A good film to start with might be Django Kill. Django Kill is a violent and grotesque film. It was widely banned in Italy and its graphic is shocking even by today's standards. It revolves around a stranger who comes to a western town to exact revenge but soon ends up in a war between two local leaders. The Stranger plays both sides against each other for his own benefit but by the end, no one wins.
Many of these "oddities" are very surreal and dark. Django Kill uses its advanced editing techniques to create horrific montages of greed and obsession to great affect. Creating a surreal feel in the process. Matalo! is perhaps the most surreal. It is filled with unusual camera techniques and echoing sound effects which create a haunting and often horrific atmosphere. For a film to be considered an oddity does not mean it has to be surreal. It is just that many of the stranger ones are surreal and stick out because of this. Another type of surreal is that of Get Mean. There is nothing dreamlike or dark about its surreality. But it is far from probability and crosses the border into dreamland so I suppose this is somewhat surreal.
A film that very closely resembles Django Kill is Cut Throats Nine. A story about nine people who struggle to stay alive amidst the cold and dreary landscape of the Rocky Mountains. The film is the most violent Spaghetti Western and even outdoes Django Kill in gore and violence. It is most known for its violence and when watching it, you'll soon find the only reason you're watching it is because of this fact. But because of its extreme violence, it is something of an outcast among the many other Spaghetti Westerns. Not to mention the fact that it is a Spanish production making it a "Paella" Spaghetti Western.
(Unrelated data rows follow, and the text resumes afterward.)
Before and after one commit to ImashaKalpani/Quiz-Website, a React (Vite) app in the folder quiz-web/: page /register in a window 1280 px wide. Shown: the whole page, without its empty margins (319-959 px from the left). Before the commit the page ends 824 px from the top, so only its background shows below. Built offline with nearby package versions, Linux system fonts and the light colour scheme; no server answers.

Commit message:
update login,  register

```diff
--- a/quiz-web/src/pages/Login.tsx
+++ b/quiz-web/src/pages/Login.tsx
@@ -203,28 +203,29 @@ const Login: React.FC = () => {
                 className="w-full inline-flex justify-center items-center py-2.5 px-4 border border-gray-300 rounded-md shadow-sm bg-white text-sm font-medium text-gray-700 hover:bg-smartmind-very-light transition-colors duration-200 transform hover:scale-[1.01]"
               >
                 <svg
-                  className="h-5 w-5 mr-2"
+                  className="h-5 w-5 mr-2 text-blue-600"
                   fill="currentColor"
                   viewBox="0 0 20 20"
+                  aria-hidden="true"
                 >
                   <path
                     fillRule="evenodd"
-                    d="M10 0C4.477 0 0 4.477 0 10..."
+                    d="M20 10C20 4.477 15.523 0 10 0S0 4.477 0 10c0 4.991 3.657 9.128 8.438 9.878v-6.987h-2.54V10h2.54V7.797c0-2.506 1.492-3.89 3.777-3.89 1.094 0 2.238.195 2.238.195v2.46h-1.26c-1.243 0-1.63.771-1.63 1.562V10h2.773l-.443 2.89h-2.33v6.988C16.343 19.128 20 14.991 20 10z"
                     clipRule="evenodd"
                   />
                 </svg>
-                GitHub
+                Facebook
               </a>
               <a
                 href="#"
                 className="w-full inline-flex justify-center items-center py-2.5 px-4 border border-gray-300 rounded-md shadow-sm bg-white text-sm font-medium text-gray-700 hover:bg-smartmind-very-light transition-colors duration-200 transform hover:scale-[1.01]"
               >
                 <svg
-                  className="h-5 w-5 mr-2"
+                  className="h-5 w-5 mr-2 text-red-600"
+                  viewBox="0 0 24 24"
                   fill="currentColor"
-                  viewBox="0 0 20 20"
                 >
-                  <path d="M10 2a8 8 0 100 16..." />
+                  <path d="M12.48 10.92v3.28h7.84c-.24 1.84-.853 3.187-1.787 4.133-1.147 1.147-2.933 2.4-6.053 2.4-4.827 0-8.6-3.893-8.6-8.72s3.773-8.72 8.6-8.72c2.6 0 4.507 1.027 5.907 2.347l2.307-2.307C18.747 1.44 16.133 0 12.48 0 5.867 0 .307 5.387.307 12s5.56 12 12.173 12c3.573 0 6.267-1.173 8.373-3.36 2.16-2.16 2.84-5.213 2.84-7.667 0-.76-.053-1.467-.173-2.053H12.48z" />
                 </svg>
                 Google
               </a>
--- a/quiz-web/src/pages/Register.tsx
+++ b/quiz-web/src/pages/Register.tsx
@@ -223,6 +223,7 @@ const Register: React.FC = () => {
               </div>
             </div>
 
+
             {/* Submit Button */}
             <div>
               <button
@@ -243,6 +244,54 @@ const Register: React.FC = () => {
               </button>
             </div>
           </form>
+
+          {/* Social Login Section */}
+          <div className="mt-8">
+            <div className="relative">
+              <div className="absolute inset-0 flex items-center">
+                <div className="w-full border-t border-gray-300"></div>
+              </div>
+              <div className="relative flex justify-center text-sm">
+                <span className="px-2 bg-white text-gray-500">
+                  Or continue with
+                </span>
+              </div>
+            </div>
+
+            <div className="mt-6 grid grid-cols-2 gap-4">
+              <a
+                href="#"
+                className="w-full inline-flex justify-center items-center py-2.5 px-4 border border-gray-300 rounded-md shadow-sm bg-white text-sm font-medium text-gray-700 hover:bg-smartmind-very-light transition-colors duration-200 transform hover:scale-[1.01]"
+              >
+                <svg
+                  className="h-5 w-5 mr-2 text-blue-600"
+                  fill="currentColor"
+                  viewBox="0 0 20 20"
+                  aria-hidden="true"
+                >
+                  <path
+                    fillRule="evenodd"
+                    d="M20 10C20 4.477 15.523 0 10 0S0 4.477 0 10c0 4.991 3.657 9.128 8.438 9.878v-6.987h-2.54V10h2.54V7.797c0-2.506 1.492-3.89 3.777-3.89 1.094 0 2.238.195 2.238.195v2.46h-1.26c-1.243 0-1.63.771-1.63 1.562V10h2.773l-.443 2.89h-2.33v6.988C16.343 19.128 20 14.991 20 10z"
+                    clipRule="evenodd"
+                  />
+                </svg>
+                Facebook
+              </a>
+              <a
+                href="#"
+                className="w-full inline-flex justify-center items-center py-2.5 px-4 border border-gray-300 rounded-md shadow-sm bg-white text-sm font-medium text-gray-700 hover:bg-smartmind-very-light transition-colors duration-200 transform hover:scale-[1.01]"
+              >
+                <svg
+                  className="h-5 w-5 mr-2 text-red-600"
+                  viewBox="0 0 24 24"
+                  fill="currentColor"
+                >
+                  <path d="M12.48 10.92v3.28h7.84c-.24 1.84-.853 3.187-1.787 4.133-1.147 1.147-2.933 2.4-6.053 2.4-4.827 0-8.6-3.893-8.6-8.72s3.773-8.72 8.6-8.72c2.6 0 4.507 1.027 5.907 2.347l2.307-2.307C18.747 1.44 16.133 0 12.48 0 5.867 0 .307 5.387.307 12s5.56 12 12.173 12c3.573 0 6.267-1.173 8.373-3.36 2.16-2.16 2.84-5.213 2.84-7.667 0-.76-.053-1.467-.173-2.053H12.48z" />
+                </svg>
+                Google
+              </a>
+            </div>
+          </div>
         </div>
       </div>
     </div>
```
What is interesting about Cut Throats Nine is that it is what you might call a genre bender. A film of one genre which includes aspects from other genres. In this case, it borrows heavily from horror. Gothic horror to be exact. It often gives you a feeling as if a ghost or monster might appear somewhere. This feeling is so strong that I would offer little resistance if Horror was included as one of the genres it belongs to. Many Spaghettis are like this. Beyond Horror, these films can include Giallo, Romance, Comedy, or some type of Art film. Most of the better known genre benders are relatives of Gothic Horror. Italy had many directors contributing to the Gothic Horror genre. Among them, Mario Bava and Antonio Margheritti. So it is no coincidence that these similarites are sometimes obvious.
One film I personally consider a genre bender is Price of Death. This is nothing more than my opinion here and is not officially a real oddity but it is soemthing of an oddity and genre bender. This time, the mixture is Spaghetti Western with murder mystery. Hired gun, Silver, is hired to find the real culprits behind a saloon murder to save a falsely accused murderer from the gallows. The film may be called Gothic with much of the action taking place at night but is a little more practical. It has all the elements of a Mystery with witnesses, witness killing, chases, etc. It is more a murder mystery than Spaghetti Western. For this reason, I call it an oddity.
And I suppose I should explain my rules for these films inclusion. If a film has many strange and defining characteristics that set it apart from other Spaghetti Westerns, then I consider it an oddity. Films which come close to the oddity label might be Requiescant or Cemetery Without Crosses. I also believe that a film does not have to be weird necessarily, to be an oddity. If it is different than the rest, I call it an oddity. A good example of this is Shoot the Living, Pray for the Dead. It is slow paced unlike most, it is set in mostly one location unlike most, and the villain is given slightly more humanity, definitely unlike most. Again, not widely considered odd but this is my belief.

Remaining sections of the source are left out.